> Try it
Pull every line of the entries that has the word "transform".

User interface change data

━━━━━━━━

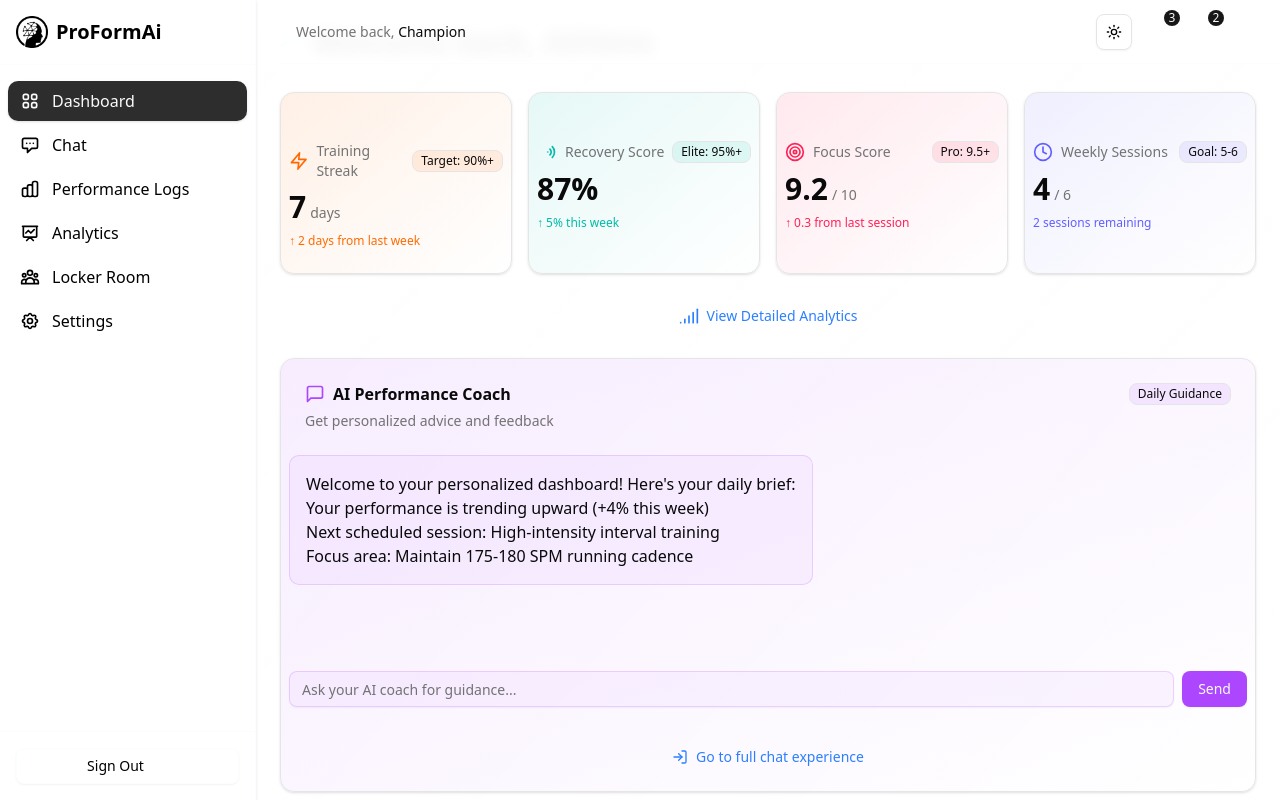
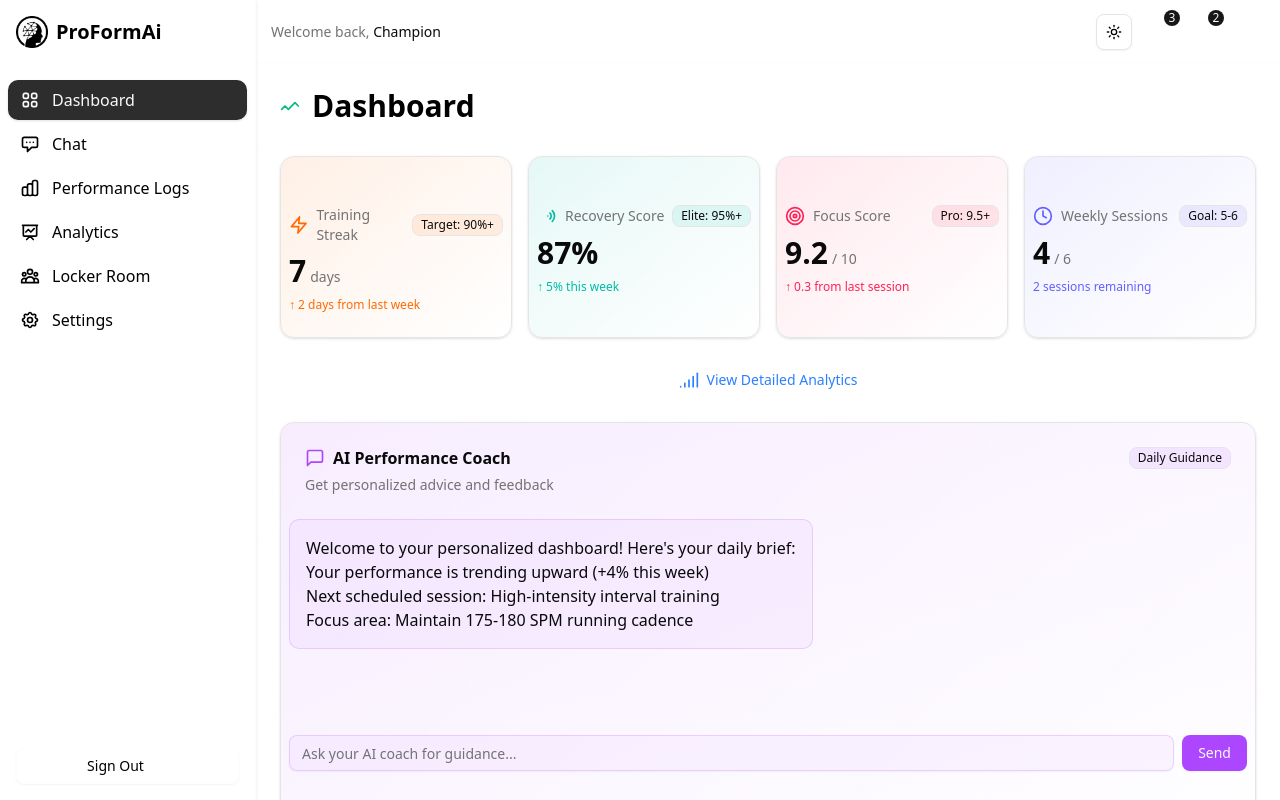
Before and after one commit to francotechadmin/sport-platform, a Next.js app: page /dashboard in a window 1280 px wide. Built offline with nearby package versions, Linux system fonts and the light colour scheme; some icons are missing.

Commit message:
Update layout styles across multiple components to improve visual consistency and responsiveness. Adjust heading sizes in Analytics, Dashboard, and Performance pages, and modify Sidebar and TopNav for better mobile compatibility and layout clarity.

```diff
--- a/src/app/(dashboard)/analytics/page.tsx
+++ b/src/app/(dashboard)/analytics/page.tsx
@@ -368,10 +368,12 @@ export default function AnalyticsPage() {
   const performanceData = generateRunningData(7, 30);
 
   return (
-    <div className="p-6 bg-gradient-to-br from-background to-background/95">
+    <div className="mt-16 p-6 bg-gradient-to-br from-background to-background/95">
       <div className="flex items-center gap-3 mb-8">
         <Icons.Performance />
-        <h1 className="text-3xl font-bold">Performance Analytics</h1>
+        <h1 className="text-2xl md:text-3xl font-bold">
+          Performance Analytics
+        </h1>
       </div>
 
       <div className="grid grid-cols-1 md:grid-cols-3 gap-6 mb-8">
--- a/src/app/(dashboard)/dashboard/page.tsx
+++ b/src/app/(dashboard)/dashboard/page.tsx
@@ -212,14 +212,14 @@ export default function DashboardPage() {
       : [defaultWelcomeMessage];
 
   return (
-    <div className="p-6 bg-gradient-to-br from-background to-background/95">
+    <div className="mt-16 p-6 bg-gradient-to-br from-background to-background/95">
       {showOnboarding && (
         <OnboardingModal onComplete={handleOnboardingComplete} />
       )}
 
       <div className="flex items-center gap-3 mb-8">
         <Icons.Performance />
-        <h1 className="text-3xl font-bold">Welcome back, Athlete</h1>
+        <h1 className="text-3xl font-bold">Dashboard</h1>
       </div>
 
       {/* Key Metrics Cards */}
--- a/src/app/(dashboard)/performance/page.tsx
+++ b/src/app/(dashboard)/performance/page.tsx
@@ -183,7 +183,7 @@ const proBaselines = {
 
 export default function PerformancePage() {
   return (
-    <div className="p-6 bg-gradient-to-br from-background to-background/95">
+    <div className="mt-16 p-6 bg-gradient-to-br from-background to-background/95">
       <div className="flex items-center gap-3 mb-8">
         <Icons.Physical />
         <h1 className="text-3xl font-bold">Performance Logs</h1>
--- a/src/app/chat/page.tsx
+++ b/src/app/chat/page.tsx
@@ -5,7 +5,7 @@ import { Card, CardContent, CardHeader, CardTitle } from "@/components/ui/card";
 
 export default function ChatPage() {
   return (
-    <div className="p-6 bg-gradient-to-br from-background to-background/95">
+    <div className="mt-16 p-6 bg-gradient-to-br from-background to-background/95">
       <div className="flex items-center gap-3 mb-8">
         <svg
           xmlns="http://www.w3.org/2000/svg"
--- a/src/components/layout/sidebar.tsx
+++ b/src/components/layout/sidebar.tsx
@@ -148,13 +148,12 @@ export function Sidebar({ title = "ProFormAi" }: SidebarProps) {
       <div
         className={`
           fixed top-0 left-0 z-40 h-full w-64 border-r border-slate-200/10 dark:border-slate-700/30 shadow-sm flex flex-col transform transition-transform duration-200 ease-in-out
-          md:translate-x-0 bg-background/95 backdrop-blur-sm
+          md:relative md:translate-x-0 bg-background/95 backdrop-blur-sm
           ${isMobileOpen ? "translate-x-0" : "-translate-x-full"}
-          md:static
         `}
       >
         {/* Desktop header - hidden on mobile */}
-        <div className="p-4 border-b border-slate-200/10 dark:border-slate-700/30 hidden md:block">
+        <div className="p-4 border-slate-200/10 dark:border-slate-700/30 hidden md:block">
           <Link
             href="/dashboard"
             className="font-bold text-xl flex items-center gap-2"
--- a/src/components/layout/top-nav.tsx
+++ b/src/components/layout/top-nav.tsx
@@ -28,7 +28,7 @@ export function TopNav() {
   return (
     <div
       style={{ transform: isVisible ? "translateY(0)" : "translateY(-100%)" }}
-      className="fixed top-0 right-0 h-16 border-b border-slate-200/10 dark:border-slate-700/30 bg-background/95 backdrop-blur-sm z-50 transition-transform duration-300 ml-[280px] w-[calc(100%-280px)]"
+      className="hidden md:block fixed top-0 right-0 h-16 border-b border-slate-200/10 dark:border-slate-700/30 bg-background/95 backdrop-blur-sm z-35 transition-transform duration-300 ml-[255px] w-[calc(100%-255px)]"
     >
       <div className="flex items-center justify-between h-full px-4">
         <div className="flex items-center">
```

━━━━━━━━

> Task output
           fixed top-0 left-0 z-40 h-full w-64 border-r border-slate-200/10 dark:border-slate-700/30 shadow-sm flex flex-col transform transition-transform duration-200 ease-in-out
       style={{ transform: isVisible ? "translateY(0)" : "translateY(-100%)" }}
-      className="fixed top-0 right-0 h-16 border-b border-slate-200/10 dark:border-slate-700/30 bg-background/95 backdrop-blur-sm z-50 transition-transform duration-300 ml-[280px] w-[calc(100%-280px)]"
+      className="hidden md:block fixed top-0 right-0 h-16 border-b border-slate-200/10 dark:border-slate-700/30 bg-background/95 backdrop-blur-sm z-35 transition-transform duration-300 ml-[255px] w-[calc(100%-255px)]"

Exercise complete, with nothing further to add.